**Work task**
Locate the string "taskbar" in the listing below. Copy every line where it is found.

**Input for this task**
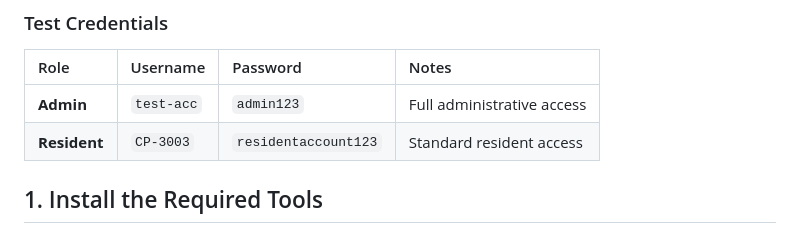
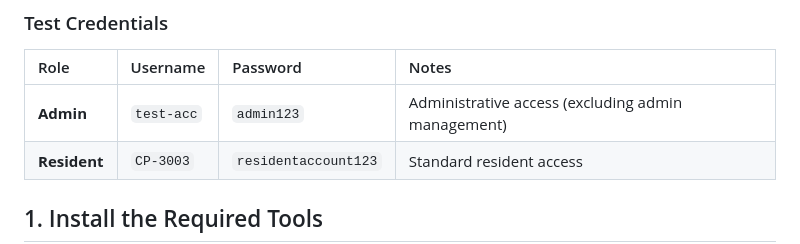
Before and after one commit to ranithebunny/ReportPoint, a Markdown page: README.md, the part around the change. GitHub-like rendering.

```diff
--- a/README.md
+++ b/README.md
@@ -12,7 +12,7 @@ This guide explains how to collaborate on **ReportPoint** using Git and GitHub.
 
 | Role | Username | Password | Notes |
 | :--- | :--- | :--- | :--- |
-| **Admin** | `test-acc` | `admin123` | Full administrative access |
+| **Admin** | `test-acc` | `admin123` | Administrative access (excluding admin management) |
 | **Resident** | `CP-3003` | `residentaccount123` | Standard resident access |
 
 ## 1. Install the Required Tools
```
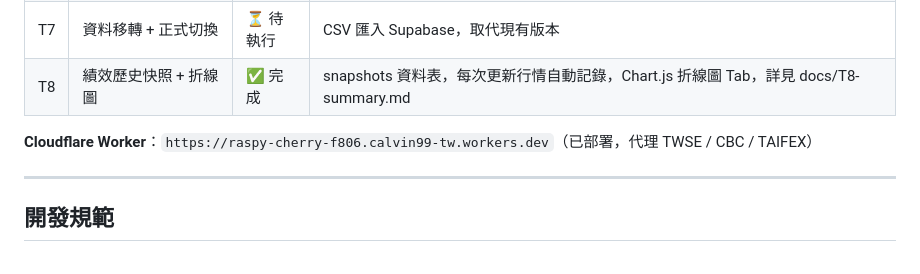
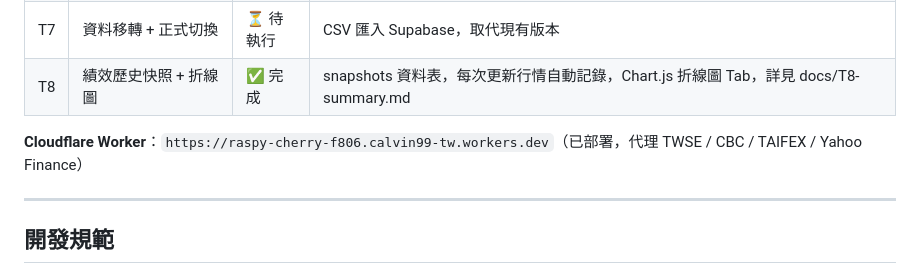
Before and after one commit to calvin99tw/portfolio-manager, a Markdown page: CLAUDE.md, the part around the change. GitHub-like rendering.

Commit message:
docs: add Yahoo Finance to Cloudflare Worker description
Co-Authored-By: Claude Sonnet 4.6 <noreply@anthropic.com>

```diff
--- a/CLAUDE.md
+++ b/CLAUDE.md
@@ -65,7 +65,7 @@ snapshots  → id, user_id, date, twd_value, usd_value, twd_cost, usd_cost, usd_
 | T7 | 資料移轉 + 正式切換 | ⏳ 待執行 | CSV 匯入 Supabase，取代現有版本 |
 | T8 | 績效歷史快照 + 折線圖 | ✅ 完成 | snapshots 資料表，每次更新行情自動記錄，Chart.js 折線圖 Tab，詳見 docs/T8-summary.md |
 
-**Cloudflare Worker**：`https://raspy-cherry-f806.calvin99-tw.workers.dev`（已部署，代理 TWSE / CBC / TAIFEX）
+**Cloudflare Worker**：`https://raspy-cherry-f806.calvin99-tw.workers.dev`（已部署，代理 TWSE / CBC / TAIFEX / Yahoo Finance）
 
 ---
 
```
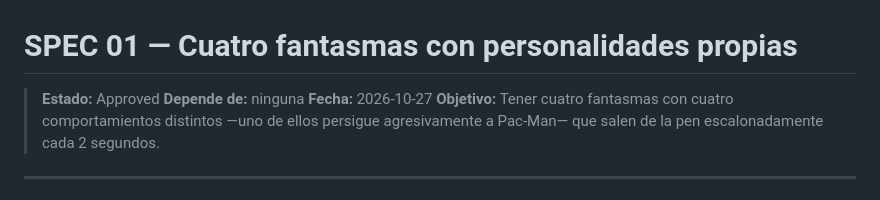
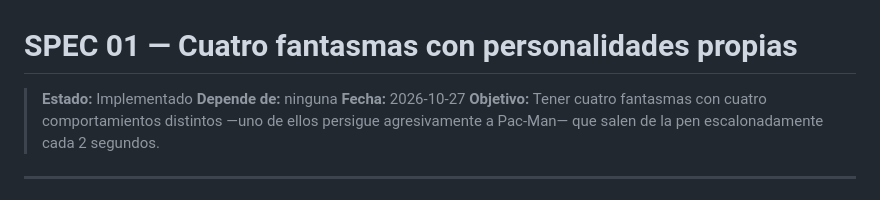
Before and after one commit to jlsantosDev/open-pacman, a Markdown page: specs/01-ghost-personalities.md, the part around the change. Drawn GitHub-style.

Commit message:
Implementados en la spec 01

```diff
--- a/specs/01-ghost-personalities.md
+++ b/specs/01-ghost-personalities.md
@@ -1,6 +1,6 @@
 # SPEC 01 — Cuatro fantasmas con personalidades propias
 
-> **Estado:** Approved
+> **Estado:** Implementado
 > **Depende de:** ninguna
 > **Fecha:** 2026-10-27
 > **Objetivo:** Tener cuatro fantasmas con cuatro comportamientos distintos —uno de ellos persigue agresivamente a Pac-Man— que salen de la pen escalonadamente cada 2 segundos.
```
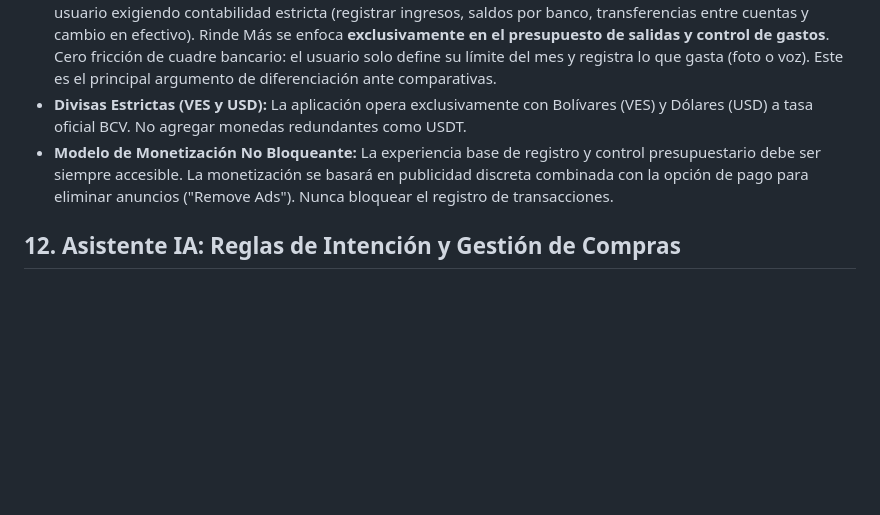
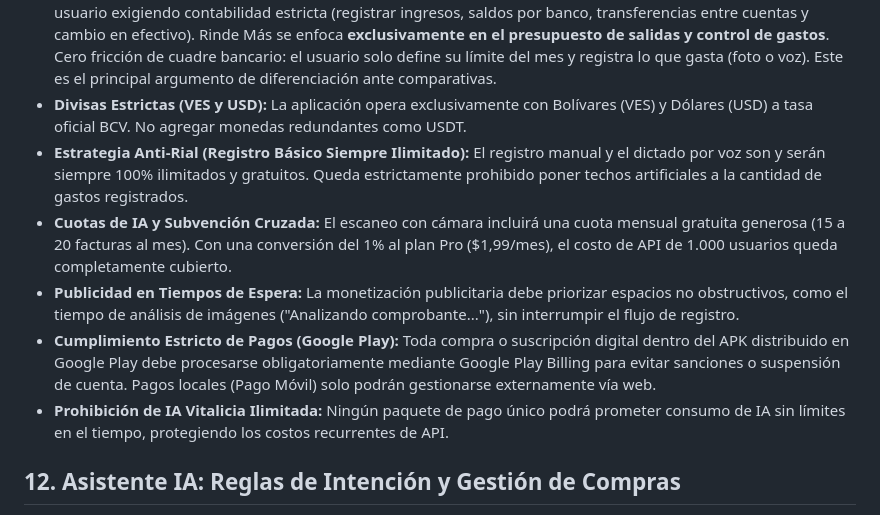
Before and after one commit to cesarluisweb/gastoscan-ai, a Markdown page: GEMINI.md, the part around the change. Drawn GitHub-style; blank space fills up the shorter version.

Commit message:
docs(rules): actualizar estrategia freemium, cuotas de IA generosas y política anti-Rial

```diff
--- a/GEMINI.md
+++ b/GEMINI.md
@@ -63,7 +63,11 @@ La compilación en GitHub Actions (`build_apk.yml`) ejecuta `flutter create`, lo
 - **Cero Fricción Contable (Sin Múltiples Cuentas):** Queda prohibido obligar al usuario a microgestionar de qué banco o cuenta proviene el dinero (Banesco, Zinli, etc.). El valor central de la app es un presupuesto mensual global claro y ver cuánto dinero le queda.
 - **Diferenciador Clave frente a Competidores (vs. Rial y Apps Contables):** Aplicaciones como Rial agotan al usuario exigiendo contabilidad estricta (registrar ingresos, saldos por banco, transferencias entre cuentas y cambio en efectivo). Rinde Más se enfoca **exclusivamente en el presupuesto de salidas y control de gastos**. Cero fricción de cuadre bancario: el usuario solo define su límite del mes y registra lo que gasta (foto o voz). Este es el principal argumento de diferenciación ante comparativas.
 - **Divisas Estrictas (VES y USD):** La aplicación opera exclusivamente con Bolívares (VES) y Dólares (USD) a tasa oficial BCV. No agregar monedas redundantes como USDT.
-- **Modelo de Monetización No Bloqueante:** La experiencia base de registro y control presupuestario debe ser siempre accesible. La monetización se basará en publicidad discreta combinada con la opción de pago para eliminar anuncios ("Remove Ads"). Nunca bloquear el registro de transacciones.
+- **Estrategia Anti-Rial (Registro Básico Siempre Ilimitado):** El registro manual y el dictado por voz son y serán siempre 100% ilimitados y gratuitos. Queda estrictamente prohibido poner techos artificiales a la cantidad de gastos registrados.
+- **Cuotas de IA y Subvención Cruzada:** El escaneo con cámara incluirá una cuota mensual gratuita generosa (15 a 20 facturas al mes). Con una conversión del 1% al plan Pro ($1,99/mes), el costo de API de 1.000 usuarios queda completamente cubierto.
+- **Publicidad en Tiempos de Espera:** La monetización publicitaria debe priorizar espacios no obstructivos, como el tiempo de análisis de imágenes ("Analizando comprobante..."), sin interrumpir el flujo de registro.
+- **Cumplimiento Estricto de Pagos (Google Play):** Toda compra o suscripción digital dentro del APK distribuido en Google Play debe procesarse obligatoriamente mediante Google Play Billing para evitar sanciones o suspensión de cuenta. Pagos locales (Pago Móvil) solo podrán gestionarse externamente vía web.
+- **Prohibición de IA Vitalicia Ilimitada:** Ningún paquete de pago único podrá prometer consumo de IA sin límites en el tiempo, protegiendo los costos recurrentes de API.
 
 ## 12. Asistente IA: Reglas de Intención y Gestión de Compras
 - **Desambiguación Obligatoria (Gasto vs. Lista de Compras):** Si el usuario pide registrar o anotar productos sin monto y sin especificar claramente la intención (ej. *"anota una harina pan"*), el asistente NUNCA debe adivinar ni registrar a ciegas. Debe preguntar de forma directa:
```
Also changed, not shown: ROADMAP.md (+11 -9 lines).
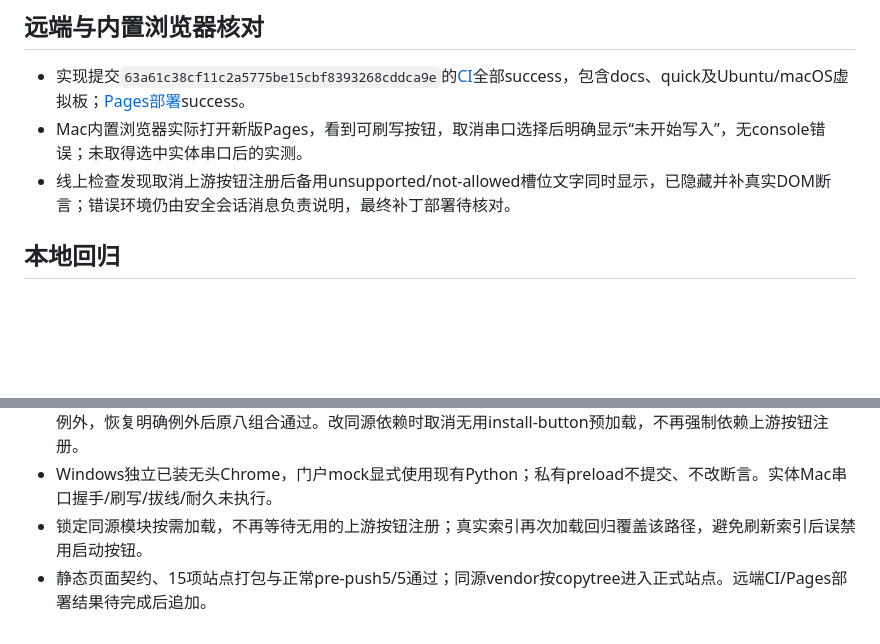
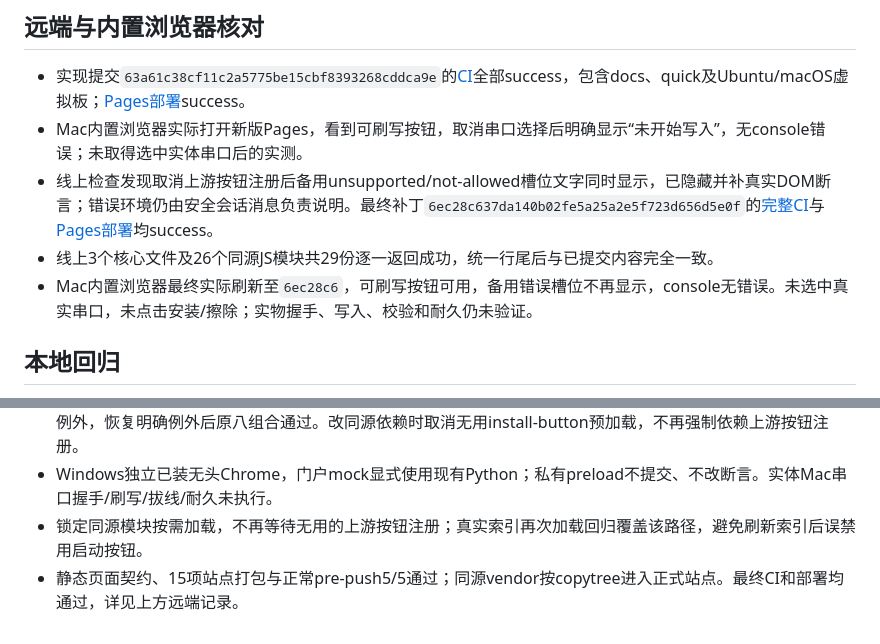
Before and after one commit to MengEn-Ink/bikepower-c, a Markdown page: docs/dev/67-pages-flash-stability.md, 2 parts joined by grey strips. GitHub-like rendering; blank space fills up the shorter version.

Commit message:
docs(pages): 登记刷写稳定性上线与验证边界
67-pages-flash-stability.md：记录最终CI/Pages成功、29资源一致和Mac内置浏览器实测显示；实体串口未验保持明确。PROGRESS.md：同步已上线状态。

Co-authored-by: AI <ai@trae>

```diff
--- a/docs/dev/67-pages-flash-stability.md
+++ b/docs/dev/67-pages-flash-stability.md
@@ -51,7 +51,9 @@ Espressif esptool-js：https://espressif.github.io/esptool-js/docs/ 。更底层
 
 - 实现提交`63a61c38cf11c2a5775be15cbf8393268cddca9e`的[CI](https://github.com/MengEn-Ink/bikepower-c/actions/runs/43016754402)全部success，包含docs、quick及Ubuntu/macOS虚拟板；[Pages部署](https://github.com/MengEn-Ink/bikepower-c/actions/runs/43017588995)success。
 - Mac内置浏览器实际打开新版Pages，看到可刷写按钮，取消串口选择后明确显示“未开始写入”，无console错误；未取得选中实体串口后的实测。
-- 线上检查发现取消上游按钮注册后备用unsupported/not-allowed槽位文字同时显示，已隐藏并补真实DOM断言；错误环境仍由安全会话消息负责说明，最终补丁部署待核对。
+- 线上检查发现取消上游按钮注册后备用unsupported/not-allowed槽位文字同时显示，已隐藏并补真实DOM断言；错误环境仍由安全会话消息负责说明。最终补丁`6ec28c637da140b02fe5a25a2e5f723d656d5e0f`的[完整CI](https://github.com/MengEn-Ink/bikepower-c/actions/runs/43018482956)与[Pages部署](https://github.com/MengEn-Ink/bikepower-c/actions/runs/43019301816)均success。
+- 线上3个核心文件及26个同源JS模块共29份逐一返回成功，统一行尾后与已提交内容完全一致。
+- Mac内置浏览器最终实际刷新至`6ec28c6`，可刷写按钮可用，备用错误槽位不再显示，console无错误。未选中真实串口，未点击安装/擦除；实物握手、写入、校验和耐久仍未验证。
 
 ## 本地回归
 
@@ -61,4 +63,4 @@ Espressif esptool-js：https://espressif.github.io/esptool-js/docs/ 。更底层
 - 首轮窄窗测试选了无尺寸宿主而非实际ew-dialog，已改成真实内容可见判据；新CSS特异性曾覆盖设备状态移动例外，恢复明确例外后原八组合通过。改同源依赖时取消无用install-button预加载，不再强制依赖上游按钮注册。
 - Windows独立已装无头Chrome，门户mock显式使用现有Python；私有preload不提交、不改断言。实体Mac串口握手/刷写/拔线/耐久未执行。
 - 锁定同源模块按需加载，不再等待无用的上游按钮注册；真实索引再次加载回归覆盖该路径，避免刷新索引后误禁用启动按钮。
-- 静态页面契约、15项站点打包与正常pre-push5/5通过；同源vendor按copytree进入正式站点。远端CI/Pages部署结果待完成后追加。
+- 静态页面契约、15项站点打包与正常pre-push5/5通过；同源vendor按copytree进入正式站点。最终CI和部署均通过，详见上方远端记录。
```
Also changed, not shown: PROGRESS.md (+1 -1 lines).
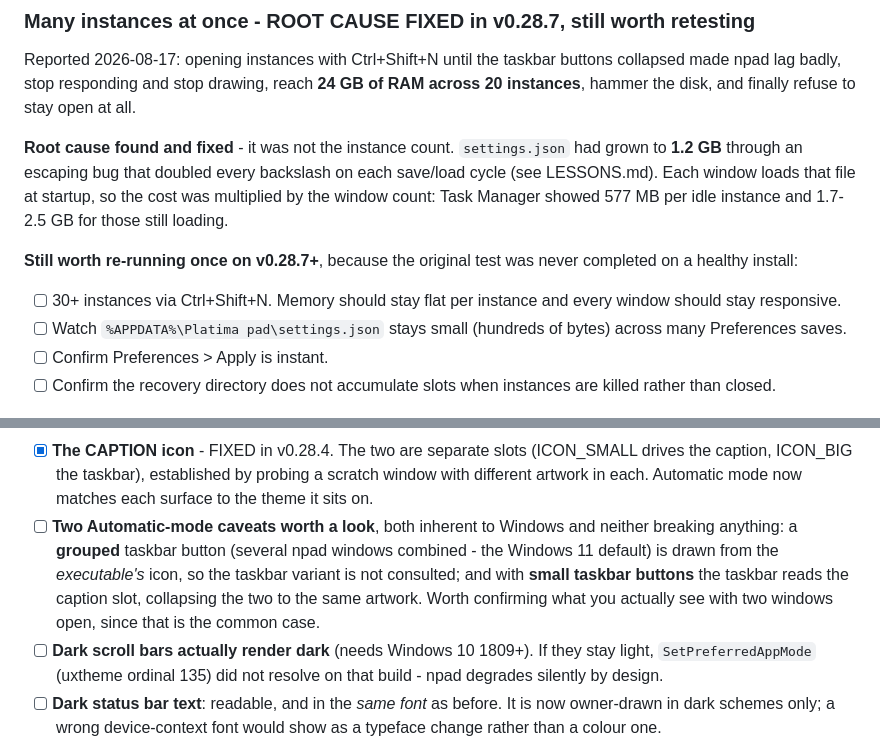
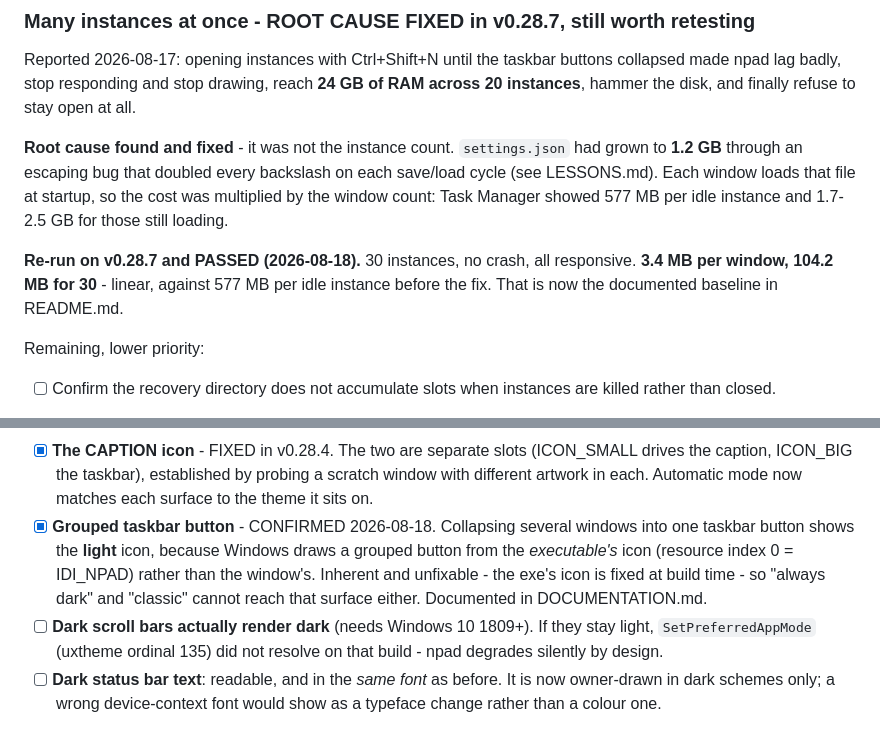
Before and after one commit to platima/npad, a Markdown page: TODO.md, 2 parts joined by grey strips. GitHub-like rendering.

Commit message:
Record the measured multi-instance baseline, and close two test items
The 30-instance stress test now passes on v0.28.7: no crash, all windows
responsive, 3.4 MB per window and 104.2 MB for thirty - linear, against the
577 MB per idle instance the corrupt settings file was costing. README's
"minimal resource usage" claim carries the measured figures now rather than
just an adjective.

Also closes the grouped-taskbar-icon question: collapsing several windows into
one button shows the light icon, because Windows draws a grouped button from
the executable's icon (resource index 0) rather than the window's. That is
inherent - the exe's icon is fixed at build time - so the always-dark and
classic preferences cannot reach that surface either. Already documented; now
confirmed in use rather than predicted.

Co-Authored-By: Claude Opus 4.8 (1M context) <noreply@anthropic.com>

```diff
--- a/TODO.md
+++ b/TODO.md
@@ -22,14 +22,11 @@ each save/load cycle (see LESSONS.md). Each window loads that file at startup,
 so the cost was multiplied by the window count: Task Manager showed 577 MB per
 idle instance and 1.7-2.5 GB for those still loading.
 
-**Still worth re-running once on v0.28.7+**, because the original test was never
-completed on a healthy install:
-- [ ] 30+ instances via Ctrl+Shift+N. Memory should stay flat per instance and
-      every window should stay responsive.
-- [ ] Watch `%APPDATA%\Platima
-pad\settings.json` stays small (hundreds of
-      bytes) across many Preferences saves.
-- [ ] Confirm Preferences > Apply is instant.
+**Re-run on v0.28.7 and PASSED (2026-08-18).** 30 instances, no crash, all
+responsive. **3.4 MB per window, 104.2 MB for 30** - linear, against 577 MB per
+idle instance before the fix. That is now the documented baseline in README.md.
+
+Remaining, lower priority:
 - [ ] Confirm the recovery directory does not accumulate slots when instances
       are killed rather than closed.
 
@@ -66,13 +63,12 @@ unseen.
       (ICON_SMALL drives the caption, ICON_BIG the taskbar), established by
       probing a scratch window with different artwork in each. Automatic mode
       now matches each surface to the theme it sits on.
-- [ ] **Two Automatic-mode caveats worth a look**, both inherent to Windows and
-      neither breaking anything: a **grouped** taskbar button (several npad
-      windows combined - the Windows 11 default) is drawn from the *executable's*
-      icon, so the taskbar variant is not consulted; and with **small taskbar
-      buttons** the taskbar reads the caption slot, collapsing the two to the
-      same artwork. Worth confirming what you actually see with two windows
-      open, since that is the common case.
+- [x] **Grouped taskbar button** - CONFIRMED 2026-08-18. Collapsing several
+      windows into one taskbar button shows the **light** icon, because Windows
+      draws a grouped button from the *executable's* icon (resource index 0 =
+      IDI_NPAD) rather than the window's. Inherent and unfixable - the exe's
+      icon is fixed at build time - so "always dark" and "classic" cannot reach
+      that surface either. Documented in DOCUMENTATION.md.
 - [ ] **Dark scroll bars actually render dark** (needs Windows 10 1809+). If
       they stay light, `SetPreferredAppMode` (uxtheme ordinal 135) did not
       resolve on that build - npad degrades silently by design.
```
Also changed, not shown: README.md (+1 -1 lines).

**Completed exercise**
Also closes the grouped-taskbar-icon question: collapsing several windows into
       (ICON_SMALL drives the caption, ICON_BIG the taskbar), established by
-      neither breaking anything: a **grouped** taskbar button (several npad
-      icon, so the taskbar variant is not consulted; and with **small taskbar
-      buttons** the taskbar reads the caption slot, collapsing the two to the
+- [x] **Grouped taskbar button** - CONFIRMED 2026-08-18. Collapsing several
+      windows into one taskbar button shows the **light** icon, because Windows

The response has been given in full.